While the report shows a decrease in criminal activity on public school campuses, especially in nonviolent crimes, cyberbullying remains a significant issue. This is particularly true in middle schools, where 37% reported that students experienced cyberbullying at or away from school at least once a week. Additionally, 25% of high schools and 6% of elementary schools reported students being cyberbullied weekly. Bullying has always been a concern in public schools, particularly in middle schools given the physical and emotional changes experienced by pre-teen students. Surprisingly, federal data indicates that cyberbullying has become slightly more common than traditional bullying. In a separate poll conducted by the Pew Research Center in 2022, almost half of U.S. teens reported experiencing at least one form of cyberbullying.

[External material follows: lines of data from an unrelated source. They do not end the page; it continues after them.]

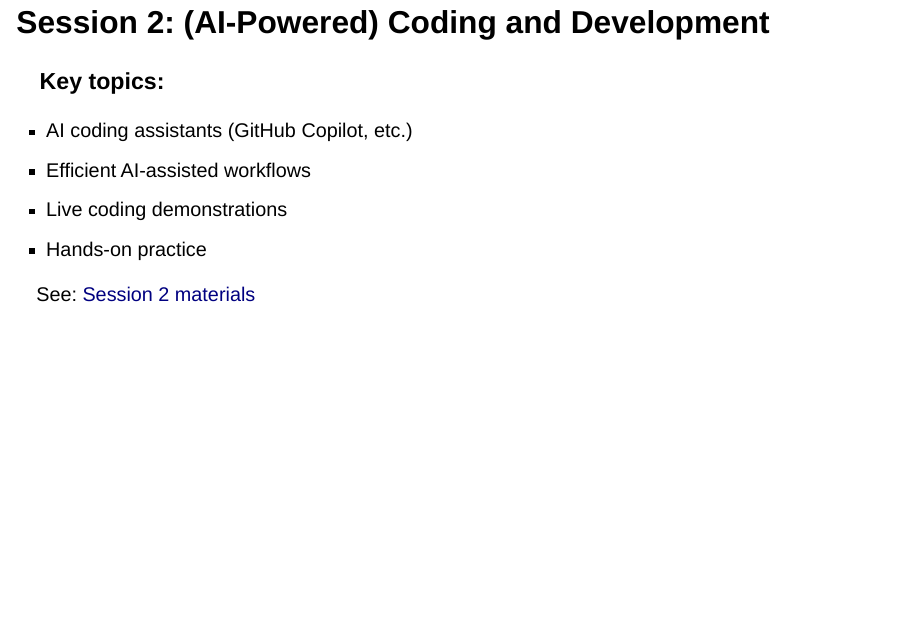
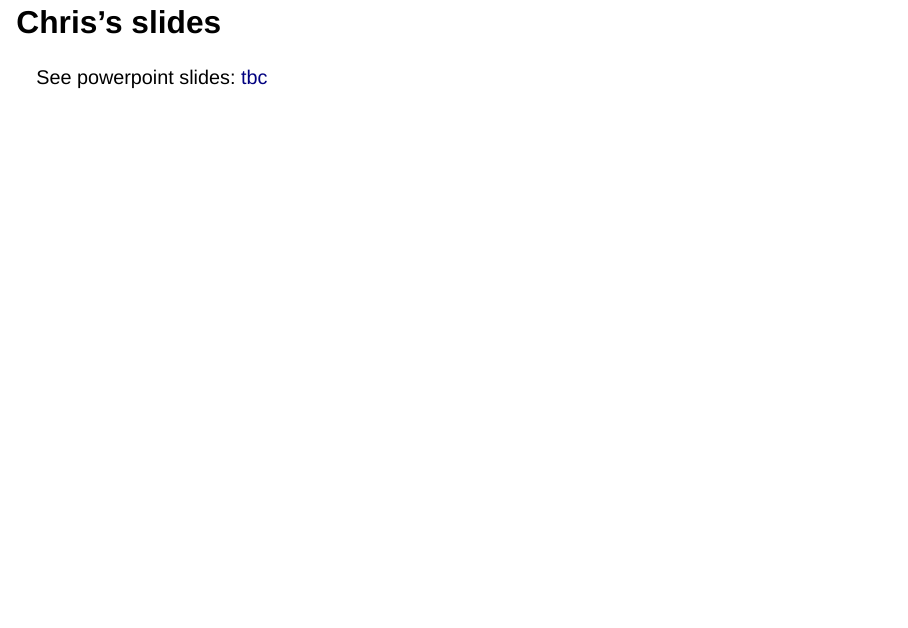
Before and after one commit to itsleeds/ai4transport, a Quarto document (slides/day1.qmd): page 13 of 20 before the commit and page 13 of 21 after it. Rendered offline with R 4.5, knitr and Pandoc in place of Quarto, with nearby package versions; drawn as Slidy slides in place of the format the file asks for.

Commit message:
Add placeholder

```diff
--- a/slides/day1.qmd
+++ b/slides/day1.qmd
@@ -86,6 +86,10 @@ M365 Copilot is primarily designed for productivity tasks (emails, documents, da
 
 ![](images/paste-21.png)
 
+## Chris's slides
+
+See powerpoint slides: [tbc]()
+
 ## Session 2: (AI-Powered) Coding and Development
 
 ### Key topics:
```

Schools don’t favor cell phone use: Is banning them the solution?

Inadequate access to professionals for mental health services

The federal data released on Wednesday brings some good news: schools are progressively adopting preventative measures to address safety concerns. Sixty-five percent of schools now have threat assessment teams, and 90% have increased social-emotional support for students since the onset of the COVID-19 pandemic. More than half (58%) of schools also use restorative practices instead of punitive ones for disciplinary actions. Restorative justice involves mediation and deliberate efforts to heal the harm caused to the victim, often with the guidance of a professional.

However, a major challenge is the scarcity of professionals with the necessary skill sets. Despite widespread efforts to enhance mental health support in schools, the survey found a decrease in these services. Insufficient funding was one of the main reasons, but schools also struggled with limited access to trained staff.

School shootings: Rates reach all-time high for the second year in a row

Other articles

Post Image
Education
House education committee passes resolution to eliminate Title IX final rule

Key Highlights: A resolution aiming to negate the recent final Title IX rule by …

Read More
Post Image
Education
FOX Weather offers MSU’s Morris internship, mentoring with national weather broadcaster

Sadie Morris (Submitted photo) Greenwood, Indiana native Sadie Morris, majoring …

Read More
Post Image
Education
Testing Devices for Lead Used on Thousands of Children Found to Be Faulty

A firm specializing in lead poisoning testing has reached an agreement to settle …

Read More